Vila Nova de Foz Côa is a municipality located in the Douro Wine Region, in the district of Guarda, at the junction of the Douro and Côa rivers.

The municipality of Vila Nova de Foz Côa is located in an area of great archaeological interest, where around 195 sites of important heritage value have already been discovered and classified. Such as castles, fortified settlements, churches, chapels, pillories, manor houses, bridges and Roman roads, which reveal the passage of the various peoples who lived here and wrote history for centuries.

In the town of Numão, an important stronghold during the Roman occupation, one can still find the ruins of a 10th century castle, as well as some no less important Jewish houses.

Vila Nova de Foz Côa received its first charter in 1299, granted by King Dinis and renewed by the same king in 1314. In 1514, a new charter was designed by King Manuel I.

Located in schistous land or “Terra Quente” (warm land), Vila Nova de Foz Côa saw its name travel the world with the discovery and classification as World Heritage by UNESCO of the Palaeolithic rock engravings located in the valley of the Côa River. These archaeological finds of rock art, are one of the largest in Europe.

The city’s assets are only complete with the beautiful Mother Church, with its Manueline façade, and in the Chapels, such as that of Santa Quitéria (thought to have been a synagogue in other times), that of São Pedro and Santa Bárbara or even the baroque Chapel of Santo António. Some stately and emblazoned houses further enhance the city’s rich architectural heritage, such as the Casa dos Andrades.

Being an agricultural region, where the vineyards and olive groves are very important, the region is also known for its almond trees – the Capital of the Almond Tree. These leave unparalleled landscapes where the almond trees blossom and “paint” the fields white and pink. This can be observed in February and March.

The visit to the region is only complete after taking a walk in the interesting Côa Valley or in the also interesting Côa Museum.

The gastronomy is rich and varied, making the region’s products its added value.

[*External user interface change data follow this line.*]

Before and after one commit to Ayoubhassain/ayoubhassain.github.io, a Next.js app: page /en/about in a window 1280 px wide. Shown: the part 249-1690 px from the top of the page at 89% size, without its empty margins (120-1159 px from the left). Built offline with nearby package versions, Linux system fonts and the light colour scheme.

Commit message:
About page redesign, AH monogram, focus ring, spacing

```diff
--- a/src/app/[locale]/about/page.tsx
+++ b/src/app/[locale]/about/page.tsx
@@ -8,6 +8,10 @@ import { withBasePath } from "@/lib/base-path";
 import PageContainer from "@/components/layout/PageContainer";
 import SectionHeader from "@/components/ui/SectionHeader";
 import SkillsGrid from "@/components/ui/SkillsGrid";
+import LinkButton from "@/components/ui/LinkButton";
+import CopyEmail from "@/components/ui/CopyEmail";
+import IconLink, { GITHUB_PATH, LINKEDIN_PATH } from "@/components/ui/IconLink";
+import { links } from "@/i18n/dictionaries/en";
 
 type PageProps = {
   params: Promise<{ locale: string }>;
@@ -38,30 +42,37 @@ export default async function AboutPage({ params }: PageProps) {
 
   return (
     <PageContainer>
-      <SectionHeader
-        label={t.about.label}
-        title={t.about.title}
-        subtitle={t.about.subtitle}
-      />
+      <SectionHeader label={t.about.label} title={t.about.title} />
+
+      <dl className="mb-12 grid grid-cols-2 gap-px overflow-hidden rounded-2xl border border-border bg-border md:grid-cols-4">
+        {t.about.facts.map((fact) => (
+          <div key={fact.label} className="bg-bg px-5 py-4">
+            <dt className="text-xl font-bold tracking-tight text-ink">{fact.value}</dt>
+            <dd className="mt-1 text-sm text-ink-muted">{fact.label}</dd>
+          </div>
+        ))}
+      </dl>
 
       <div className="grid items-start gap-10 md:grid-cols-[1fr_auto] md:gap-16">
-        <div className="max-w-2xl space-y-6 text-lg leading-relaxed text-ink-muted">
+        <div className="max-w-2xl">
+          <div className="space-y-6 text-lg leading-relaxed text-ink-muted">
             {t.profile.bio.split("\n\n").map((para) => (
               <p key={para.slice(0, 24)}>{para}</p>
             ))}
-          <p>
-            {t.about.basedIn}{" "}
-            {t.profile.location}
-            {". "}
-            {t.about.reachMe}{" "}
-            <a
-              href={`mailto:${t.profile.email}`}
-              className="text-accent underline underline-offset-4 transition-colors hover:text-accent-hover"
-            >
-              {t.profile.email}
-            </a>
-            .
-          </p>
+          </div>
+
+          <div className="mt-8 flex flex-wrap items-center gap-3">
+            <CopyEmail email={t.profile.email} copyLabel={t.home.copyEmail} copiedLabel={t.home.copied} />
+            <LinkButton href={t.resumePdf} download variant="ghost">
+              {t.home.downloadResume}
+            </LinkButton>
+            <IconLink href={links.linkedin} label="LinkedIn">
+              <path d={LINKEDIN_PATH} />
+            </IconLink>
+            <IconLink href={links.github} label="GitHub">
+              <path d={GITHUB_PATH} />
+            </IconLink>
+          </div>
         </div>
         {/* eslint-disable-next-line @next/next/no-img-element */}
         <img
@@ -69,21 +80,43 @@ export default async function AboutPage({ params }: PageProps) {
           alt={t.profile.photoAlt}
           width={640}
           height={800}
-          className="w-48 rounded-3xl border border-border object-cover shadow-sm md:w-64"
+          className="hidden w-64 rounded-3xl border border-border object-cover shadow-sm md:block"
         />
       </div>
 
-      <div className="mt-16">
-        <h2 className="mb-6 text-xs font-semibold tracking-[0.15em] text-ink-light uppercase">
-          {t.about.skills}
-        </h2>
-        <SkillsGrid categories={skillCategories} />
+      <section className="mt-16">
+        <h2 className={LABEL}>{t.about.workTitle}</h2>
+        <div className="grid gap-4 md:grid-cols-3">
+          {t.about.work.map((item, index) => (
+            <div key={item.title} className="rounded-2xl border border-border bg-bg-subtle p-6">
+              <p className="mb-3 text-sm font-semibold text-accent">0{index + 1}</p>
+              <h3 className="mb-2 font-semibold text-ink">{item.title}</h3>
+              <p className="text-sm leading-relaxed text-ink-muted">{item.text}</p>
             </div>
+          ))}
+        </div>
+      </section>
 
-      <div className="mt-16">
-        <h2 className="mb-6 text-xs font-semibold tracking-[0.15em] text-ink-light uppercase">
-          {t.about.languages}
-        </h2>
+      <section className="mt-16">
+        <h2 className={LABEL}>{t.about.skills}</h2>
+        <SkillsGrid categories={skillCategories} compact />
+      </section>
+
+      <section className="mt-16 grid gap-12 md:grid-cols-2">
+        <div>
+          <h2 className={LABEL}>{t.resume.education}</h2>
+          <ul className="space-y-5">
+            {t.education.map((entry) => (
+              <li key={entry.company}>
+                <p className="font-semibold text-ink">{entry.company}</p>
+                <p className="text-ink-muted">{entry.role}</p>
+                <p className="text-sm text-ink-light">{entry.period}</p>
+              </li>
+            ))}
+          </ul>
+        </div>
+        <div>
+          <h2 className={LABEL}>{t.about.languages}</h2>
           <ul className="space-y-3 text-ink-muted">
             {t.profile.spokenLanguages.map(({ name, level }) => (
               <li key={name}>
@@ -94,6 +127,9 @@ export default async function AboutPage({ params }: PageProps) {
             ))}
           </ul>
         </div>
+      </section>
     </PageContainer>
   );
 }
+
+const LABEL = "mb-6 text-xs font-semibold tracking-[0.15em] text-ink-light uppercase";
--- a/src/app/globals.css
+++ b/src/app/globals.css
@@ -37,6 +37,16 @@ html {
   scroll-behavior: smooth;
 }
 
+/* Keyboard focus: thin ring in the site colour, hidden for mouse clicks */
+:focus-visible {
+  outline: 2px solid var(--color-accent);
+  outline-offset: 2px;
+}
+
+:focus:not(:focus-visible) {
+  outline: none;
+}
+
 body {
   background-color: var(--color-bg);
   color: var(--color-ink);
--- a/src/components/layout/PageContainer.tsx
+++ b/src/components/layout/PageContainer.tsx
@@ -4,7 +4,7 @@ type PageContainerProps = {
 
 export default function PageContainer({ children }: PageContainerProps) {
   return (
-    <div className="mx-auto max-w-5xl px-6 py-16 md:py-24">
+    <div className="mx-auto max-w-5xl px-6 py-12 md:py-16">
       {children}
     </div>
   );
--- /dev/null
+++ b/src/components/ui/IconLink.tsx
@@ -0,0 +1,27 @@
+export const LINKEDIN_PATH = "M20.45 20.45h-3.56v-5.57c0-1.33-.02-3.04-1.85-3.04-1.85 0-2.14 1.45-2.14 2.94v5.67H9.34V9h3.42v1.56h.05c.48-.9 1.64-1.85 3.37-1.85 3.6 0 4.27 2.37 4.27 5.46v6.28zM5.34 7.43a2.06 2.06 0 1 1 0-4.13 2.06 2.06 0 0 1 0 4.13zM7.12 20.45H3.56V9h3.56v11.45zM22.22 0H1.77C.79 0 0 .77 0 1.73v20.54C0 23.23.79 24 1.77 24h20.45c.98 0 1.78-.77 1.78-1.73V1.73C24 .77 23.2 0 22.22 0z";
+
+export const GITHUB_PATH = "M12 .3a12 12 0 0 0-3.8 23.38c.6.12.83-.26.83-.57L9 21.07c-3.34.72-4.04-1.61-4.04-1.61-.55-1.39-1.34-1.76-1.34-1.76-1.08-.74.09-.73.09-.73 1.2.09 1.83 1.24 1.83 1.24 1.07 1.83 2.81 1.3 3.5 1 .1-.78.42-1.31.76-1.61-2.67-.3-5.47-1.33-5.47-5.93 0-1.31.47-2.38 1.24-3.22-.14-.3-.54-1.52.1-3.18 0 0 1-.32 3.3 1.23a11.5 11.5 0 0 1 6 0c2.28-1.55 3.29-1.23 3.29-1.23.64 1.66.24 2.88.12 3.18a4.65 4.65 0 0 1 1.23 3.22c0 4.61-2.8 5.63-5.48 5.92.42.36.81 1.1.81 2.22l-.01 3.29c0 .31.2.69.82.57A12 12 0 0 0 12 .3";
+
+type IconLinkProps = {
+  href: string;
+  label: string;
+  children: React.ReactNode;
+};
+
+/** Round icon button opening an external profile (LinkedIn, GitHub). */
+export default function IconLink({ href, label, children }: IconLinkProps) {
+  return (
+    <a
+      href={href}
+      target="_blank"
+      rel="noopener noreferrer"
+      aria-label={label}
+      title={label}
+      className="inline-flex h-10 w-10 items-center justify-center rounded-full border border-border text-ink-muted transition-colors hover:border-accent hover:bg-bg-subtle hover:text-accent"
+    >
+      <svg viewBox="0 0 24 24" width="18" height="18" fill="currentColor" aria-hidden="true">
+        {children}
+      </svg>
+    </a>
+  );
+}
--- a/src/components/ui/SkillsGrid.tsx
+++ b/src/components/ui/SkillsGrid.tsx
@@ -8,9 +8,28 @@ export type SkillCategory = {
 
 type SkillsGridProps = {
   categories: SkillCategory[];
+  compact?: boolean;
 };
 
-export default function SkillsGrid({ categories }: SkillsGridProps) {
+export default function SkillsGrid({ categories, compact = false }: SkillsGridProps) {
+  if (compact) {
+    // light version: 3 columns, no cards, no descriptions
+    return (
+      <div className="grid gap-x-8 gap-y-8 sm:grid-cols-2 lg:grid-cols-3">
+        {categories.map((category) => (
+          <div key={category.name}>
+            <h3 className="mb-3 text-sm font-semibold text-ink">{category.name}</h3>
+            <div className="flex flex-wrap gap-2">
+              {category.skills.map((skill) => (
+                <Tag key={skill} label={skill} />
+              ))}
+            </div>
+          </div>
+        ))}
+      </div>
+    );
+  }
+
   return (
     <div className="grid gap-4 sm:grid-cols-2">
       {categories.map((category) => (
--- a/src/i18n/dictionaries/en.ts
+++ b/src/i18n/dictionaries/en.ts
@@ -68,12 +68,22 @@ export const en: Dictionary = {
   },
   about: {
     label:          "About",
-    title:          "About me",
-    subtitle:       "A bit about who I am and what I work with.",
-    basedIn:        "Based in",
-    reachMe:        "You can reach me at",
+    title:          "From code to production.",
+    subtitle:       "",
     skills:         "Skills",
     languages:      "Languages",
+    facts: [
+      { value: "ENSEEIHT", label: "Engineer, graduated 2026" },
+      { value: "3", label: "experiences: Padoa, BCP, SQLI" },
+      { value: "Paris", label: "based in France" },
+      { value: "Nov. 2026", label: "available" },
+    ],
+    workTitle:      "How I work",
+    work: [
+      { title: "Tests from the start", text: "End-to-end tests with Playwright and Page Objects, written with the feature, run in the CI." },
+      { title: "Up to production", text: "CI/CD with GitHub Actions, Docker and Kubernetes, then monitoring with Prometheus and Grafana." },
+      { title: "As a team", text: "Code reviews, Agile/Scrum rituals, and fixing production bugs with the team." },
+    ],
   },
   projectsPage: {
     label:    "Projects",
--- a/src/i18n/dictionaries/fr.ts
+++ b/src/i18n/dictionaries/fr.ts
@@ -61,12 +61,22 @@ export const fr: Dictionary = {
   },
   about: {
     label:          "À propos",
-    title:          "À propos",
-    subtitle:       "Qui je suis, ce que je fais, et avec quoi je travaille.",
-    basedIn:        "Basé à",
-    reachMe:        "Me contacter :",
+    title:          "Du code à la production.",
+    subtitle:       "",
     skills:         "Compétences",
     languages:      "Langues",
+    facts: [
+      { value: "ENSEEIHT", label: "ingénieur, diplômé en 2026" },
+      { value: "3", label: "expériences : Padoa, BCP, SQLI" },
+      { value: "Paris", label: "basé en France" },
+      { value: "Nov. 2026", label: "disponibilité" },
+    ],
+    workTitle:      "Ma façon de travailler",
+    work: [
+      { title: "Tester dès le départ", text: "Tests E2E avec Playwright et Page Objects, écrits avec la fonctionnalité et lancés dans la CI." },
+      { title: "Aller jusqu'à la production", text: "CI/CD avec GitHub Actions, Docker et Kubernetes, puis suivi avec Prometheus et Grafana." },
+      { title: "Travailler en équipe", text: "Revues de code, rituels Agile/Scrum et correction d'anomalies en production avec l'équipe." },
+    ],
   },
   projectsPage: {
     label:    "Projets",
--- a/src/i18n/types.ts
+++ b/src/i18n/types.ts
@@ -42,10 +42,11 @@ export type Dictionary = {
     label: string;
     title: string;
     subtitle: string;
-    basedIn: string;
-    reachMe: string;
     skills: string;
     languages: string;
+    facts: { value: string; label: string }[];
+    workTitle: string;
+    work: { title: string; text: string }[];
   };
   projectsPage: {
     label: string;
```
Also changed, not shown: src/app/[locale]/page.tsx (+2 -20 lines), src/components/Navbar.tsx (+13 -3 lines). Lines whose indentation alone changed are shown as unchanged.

Where the famous wine or the fish from the river, as well as roast kid and game dishes are an obligatory part of the county’s cuisine.

To visit:

  • Côa Valley Archaeological Park
  • Rock carvings of the Côa Valley
  • Côa Museum
  • Mother Church of Foz Côa
  • Mother Church of Almendra
  • Misericórdia Church
  • Numão Castle
  • Castelo Melhor
  • Castelo Velho
  • Clock Tower, on the Castle site
  • Palaeolithic rock carvings of Penascosa
  • Palaeolithic rock carvings of Quinta da Barca
  • Iron Age Palaeolithic engravings in Vale Cabrões and Vale José Esteves
  • Palaeolithic carvings from Canada do Inferno
  • Palaeolithic rock engravings of the Ribeira de Piscos
  • Chapel of S. Sebastião
  • Chapel of Nossa Senhora da Graça
  • Viewpoint of Nossa Senhora do Viso (Custóias)
  • Viewpoint of Santa Barbara (Mós) .
  • Viewpoint of São Martinho (Seixas)
  • Viewpoint of Mata dos Carrascos (Santo Amaro)
  • Viewpoint of Arnozelo (Numão)
  • Viewpoint of Santa Luzia (Vila Nova de Foz Côa)
  • Viewpoint of Caminho da Costa (Vila Nova de Foz Côa)
  • Pillory ex-Domus
  • Cross (pyramidal dome)
  • Ethnography Museum and archaeological ruins
  • Museum and ruins of Quinta de Santa Maria
  • Freixo de Numão Archaeological Circuit
  • Ruins of Calábria, Caliábria ou Calábriga
  • Prazo neolithic, roman and medieval ruins
  • Manor houses

Festivities and pilgrimages:

  • Almond Blossom Festival in February and March
  • Nossa Senhora da Veiga, on the 3rd Sunday of March, 1st and 2nd Sunday of August
  • Free Almond Fair, on the first Sunday in March
  • Cebolo Fair, on May 8
  • São Miguel Fair, 29 September